I have 4 client using Safe Copy, all of which have multiple computers, incl PC/MAC mixed networks.
2 Clients have not had a single problem both for their MACs and PCs. However, the other 2 have had problems. One running Snow Leopard has had crashing/freezing and seeming like it takes forever for the inital backup. This client is very much skepical. Also a client running Windows 7 64Bit has has Many issues with Safe Copy crashing and not running at ALL. The install goes fine but when you try and configure/run Safe Copy it crahses.
I spoke to TECH SUPPORT about this and they said this is a known issue with some
Win 7 64 bit machines and they are working on a patch. This was a month ago.
Overall, I like the interface and cost of Safe Copy as a solution. However, as for giving you a piece of mind for security, it's lacking in this department.
Please, ANY comments on Safe Copy would be vert much appreciated.
Troy from SafeCopy here. We saw the comment by Nairster and would be happy to help. Sorry to hear about the problem you had. Things should definitely run well for you on both the Mac and Win7 side of things. We looked through our support tickets and couldn't find anything connected to your symptoms but would be happy to help. We are here at firstname.lastname@example.org. Thanks, Troy
I just uninstalled carbonite. It was a nightmare. Several Mac Bugs never allowed a full storage upload, Their response was to send a laundry list of files I had to pause to allow the upload to continue. You cannot drag and drop files form external hard drives making this a half baked storage system. I run two external drives, one for file storage and one virtual machine. My long term device crashed last year and I lost years of files. Due to the tremendous volume of my graphics files uploading to the desktop to upload is not an option. Still searching for the perfect solution. And the kicker no refund from Carbonite even though their product never "worked" for me. $54.99 wiser.
I was about to trial iDrive, but after I signed up I saw this:
"Refer Friends - Get 10 GB Free!
Share the benefits of the IDrive online backup solution with ALL of your contacts* and get an additional 10 GB free backup space. "
In other words, if you spam *everyone* in your contact list, which in my case includes work contacts, then you'll get more free storage.

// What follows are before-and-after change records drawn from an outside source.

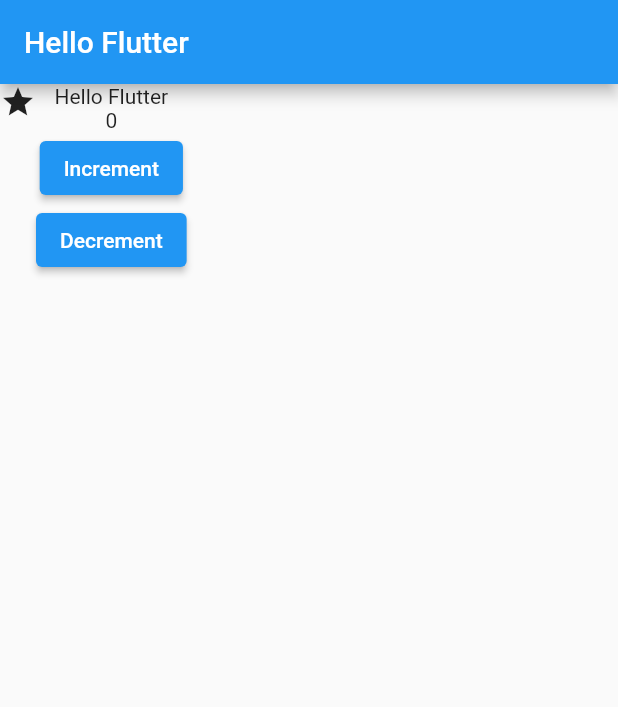
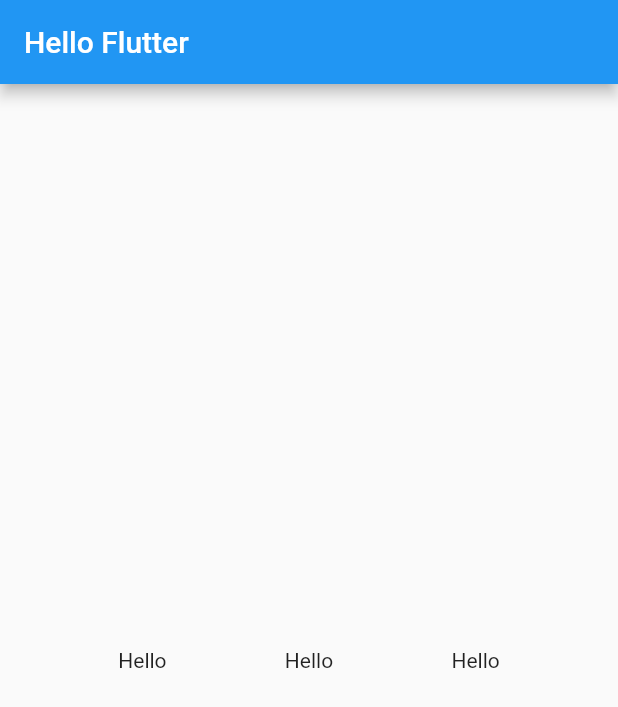
Before and after one commit to K-Sato1995/flutter_play_ground, a Flutter app: the screen it shows after launch, on a phone screen of 412 x 824 dp. Shown: the top 707 px of the screen. Run offline on Flutter 3.47's test engine with Material 2 defaults, Android fonts, the phone set to English and light mode, and no system bars.

Commit message:
Understanding baic layout

```diff
--- a/lib/main.dart
+++ b/lib/main.dart
@@ -4,6 +4,9 @@ void main() {
   runApp(const Main());
 }
 
+// Row: Vertical Layout
+// Column: Horizontal Layout
+// Container: Separate widgets using padding, or to add borders or margins
 class Main extends StatelessWidget {
   const Main({super.key});
 
@@ -35,18 +38,10 @@ class _MyStateFulWState extends State<MyStateFulW> {
 
   @override
   Widget build(BuildContext context) {
-    return Row(children: [
-      Column(children: [Icon(Icons.star)]),
-      Column(children: [
-        const Text("Hello Flutter"),
-        Text("$_counter"),
-        ElevatedButton(
-            onPressed: () => setState(() => {_counter += 1}),
-            child: const Text("Increment")),
-        ElevatedButton(
-            onPressed: () => setState(() => {_counter -= 1}),
-            child: const Text("Decrement"))
-      ]),
-    ]);
+    return Center(
+        child: Row(
+      mainAxisAlignment: MainAxisAlignment.spaceEvenly,
+      children: [Text("Hello"), Text("Hello"), Text("Hello")],
+    ));
   }
 }
```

To me, this is completely inappropriate netiquette for a serious company, and I've figured that if the decision makers there are capable of approving this kind of thing, what other doubtful choices will they make in other areas like security or privacy or selling my email address???

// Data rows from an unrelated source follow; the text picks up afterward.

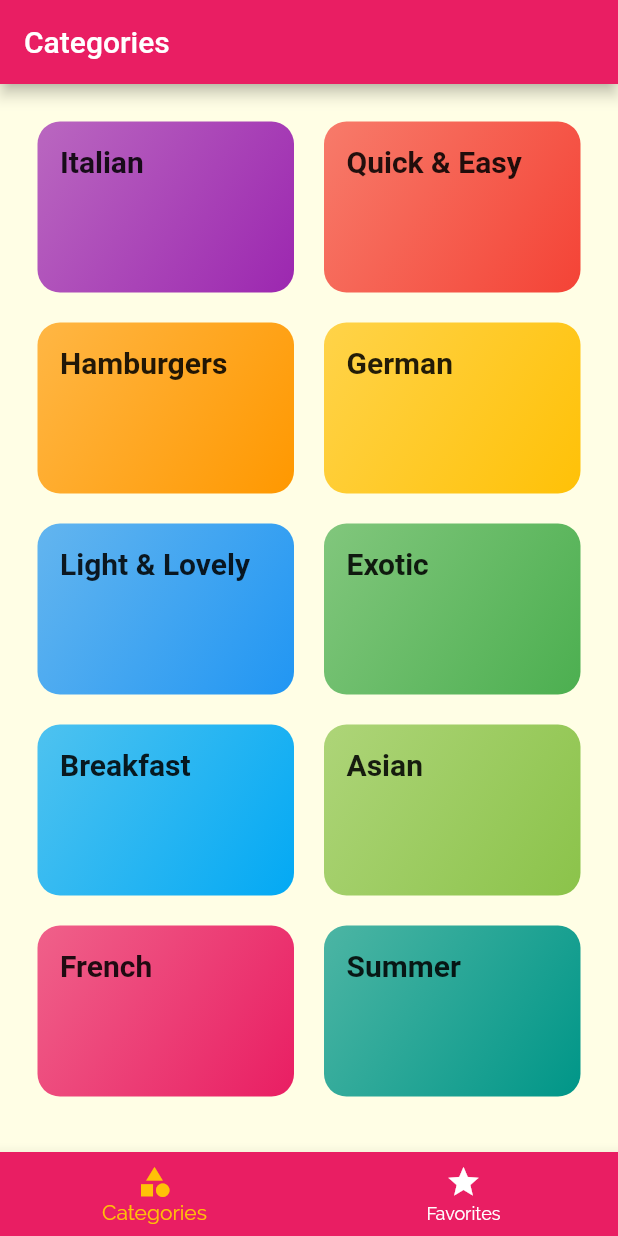
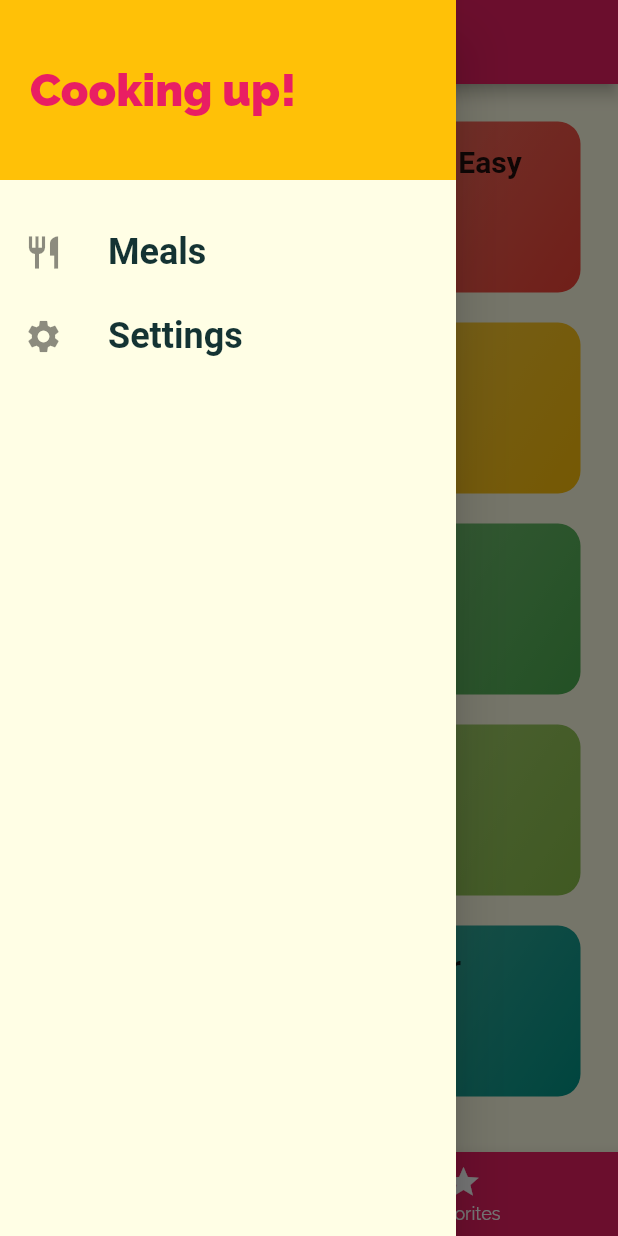
Before and after one commit to RCK-DEV/meals_app, a Flutter app: the screen it shows after launch, with the side drawer open (before the commit the screen has no drawer), on a phone screen of 412 x 824 dp. Run offline on Flutter 3.47's test engine with Material 2 defaults, Android fonts, the phone set to English and light mode, and no system bars; Roboto replaces fonts that are missing (RobotoCondensed).

Commit message:
Added cool drawer menu

```diff
--- a/lib/main.dart
+++ b/lib/main.dart
@@ -1,5 +1,6 @@
 import 'package:flutter/material.dart';
 import 'package:meals_app/screens/categories_meals_screen.dart';
+import 'package:meals_app/screens/filters_screen.dart';
 import 'package:meals_app/screens/meal_detail_screen.dart';
 import 'package:meals_app/screens/tabs_screen.dart';
 
@@ -30,14 +31,15 @@ class MyApp extends StatelessWidget {
               )),
           colorScheme:
               ColorScheme.fromSwatch(primarySwatch: Colors.pink).copyWith(secondary: Colors.amber)),
-      home: TabsScreen(),
       routes: {
+        TabsScreen.routeName: (context) => TabsScreen(),
         CategoriesMealsScreen.routeName: (context) => CategoriesMealsScreen(),
-        MealDetailScreen.routeName: (context) => MealDetailScreen()
+        MealDetailScreen.routeName: (context) => MealDetailScreen(),
+        FiltersScreen.routeName: (context) => FiltersScreen(),
       },
       onUnknownRoute: (settings) {
         return MaterialPageRoute(builder: (context) {
-          return CategoriesMealsScreen();
+          return TabsScreen();
         });
       },
     );
--- /dev/null
+++ b/lib/screens/filters_screen.dart
@@ -0,0 +1,22 @@
+import 'package:flutter/material.dart';
+import 'package:meals_app/widgets/main_drawer.dart';
+
+class FiltersScreen extends StatefulWidget {
+  static const routeName = '/filters';
+
+  @override
+  State<FiltersScreen> createState() => _FiltersScreenState();
+}
+
+class _FiltersScreenState extends State<FiltersScreen> {
+  @override
+  Widget build(BuildContext context) {
+    return Scaffold(
+      appBar: AppBar(title: Text('Your filters')),
+      drawer: MainDrawer(),
+      body: Container(
+        child: Text('Filter screen!'),
+      ),
+    );
+  }
+}
--- a/lib/screens/meal_detail_screen.dart
+++ b/lib/screens/meal_detail_screen.dart
@@ -87,6 +87,12 @@ class MealDetailScreen extends StatelessWidget {
     );
   }
 
+  // Note: If the app theme changes you should convert this builder
+  // method into a seperate widget in order to prevent unnecessary
+  // rebuilds of the MealDetailScreen widget since the Theme.of
+  // is used in here which triggers the build method whenever the
+  // Theme gets changed. Since currently the theme doesn't change
+  // it doesn't matter and using a builder method is fine.
   Container buildTitleWidget(BuildContext context, String title) {
     return Container(
         margin: EdgeInsets.symmetric(vertical: 10),
--- a/lib/screens/tabs_screen.dart
+++ b/lib/screens/tabs_screen.dart
@@ -1,8 +1,11 @@
 import 'package:flutter/material.dart';
 import 'package:meals_app/screens/categories_screen.dart';
 import 'package:meals_app/screens/favorites_screen.dart';
+import 'package:meals_app/widgets/main_drawer.dart';
 
 class TabsScreen extends StatefulWidget {
+  static const routeName = '/';
+
   @override
   State<TabsScreen> createState() => _TabsScreenState();
 }
@@ -22,6 +25,7 @@ class _TabsScreenState extends State<TabsScreen> {
       appBar: AppBar(
         title: Text(_pages[_selectedPageIndex]['title']),
       ),
+      drawer: MainDrawer(),
       body: _pages[_selectedPageIndex]['page'],
       bottomNavigationBar: BottomNavigationBar(
           selectedItemColor: Theme.of(context).colorScheme.secondary,
--- /dev/null
+++ b/lib/widgets/main_drawer.dart
@@ -0,0 +1,61 @@
+import 'package:flutter/material.dart';
+import 'package:meals_app/screens/filters_screen.dart';
+import 'package:meals_app/screens/tabs_screen.dart';
+
+class MainDrawer extends StatelessWidget {
+  @override
+  Widget build(BuildContext context) {
+    return Container(
+        child: Drawer(
+            child: Column(
+      children: [
+        Container(
+          height: 120,
+          width: double.infinity,
+          padding: EdgeInsets.all(20),
+          alignment: Alignment.centerLeft,
+          color: Theme.of(context).colorScheme.secondary,
+          child: Text(
+            'Cooking up!',
+            style: TextStyle(
+              fontWeight: FontWeight.w900,
+              fontSize: 30,
+              color: Theme.of(context).colorScheme.primary,
+            ),
+          ),
+        ),
+        SizedBox(height: 20),
+        buildListTile(
+          'Meals',
+          Icons.restaurant,
+          () => Navigator.of(context).pushReplacementNamed(TabsScreen.routeName),
+          // Another scenario where you would like to use pushReplacementNamed
+          // instead of pushNamed is when logging in.
+        ),
+        buildListTile(
+          'Settings',
+          Icons.settings,
+          () => Navigator.of(context).pushReplacementNamed(FiltersScreen.routeName),
+        ),
+      ],
+    )));
+  }
+
+  Widget buildListTile(String title, IconData icon, Function tapHandler) {
+    return ListTile(
+      leading: Icon(
+        icon,
+        size: 26,
+      ),
+      title: Text(
+        title,
+        style: TextStyle(
+          fontFamily: 'RobotoCondensed',
+          fontSize: 24,
+          fontWeight: FontWeight.bold,
+        ),
+      ),
+      onTap: tapHandler,
+    );
+  }
+}
```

This was disappointing, because they looked quite good on the surface. My main concern was that I want to choose how frequently I back up, which they can do, because if I'm working on say a 30MB spreadsheet and saving it every 5 mins or so, I don't want it constantly being uploaded in the background, daily is more than enough given that I also have Time Capsule on-site.
Oh there i go for sure i would to say Safecopy backup is just so perfect for me and so compatible with my mac compute as well.I have now used it for one year.And i also love Dropbox for it is a very good online backup service when it comes to sharing of files.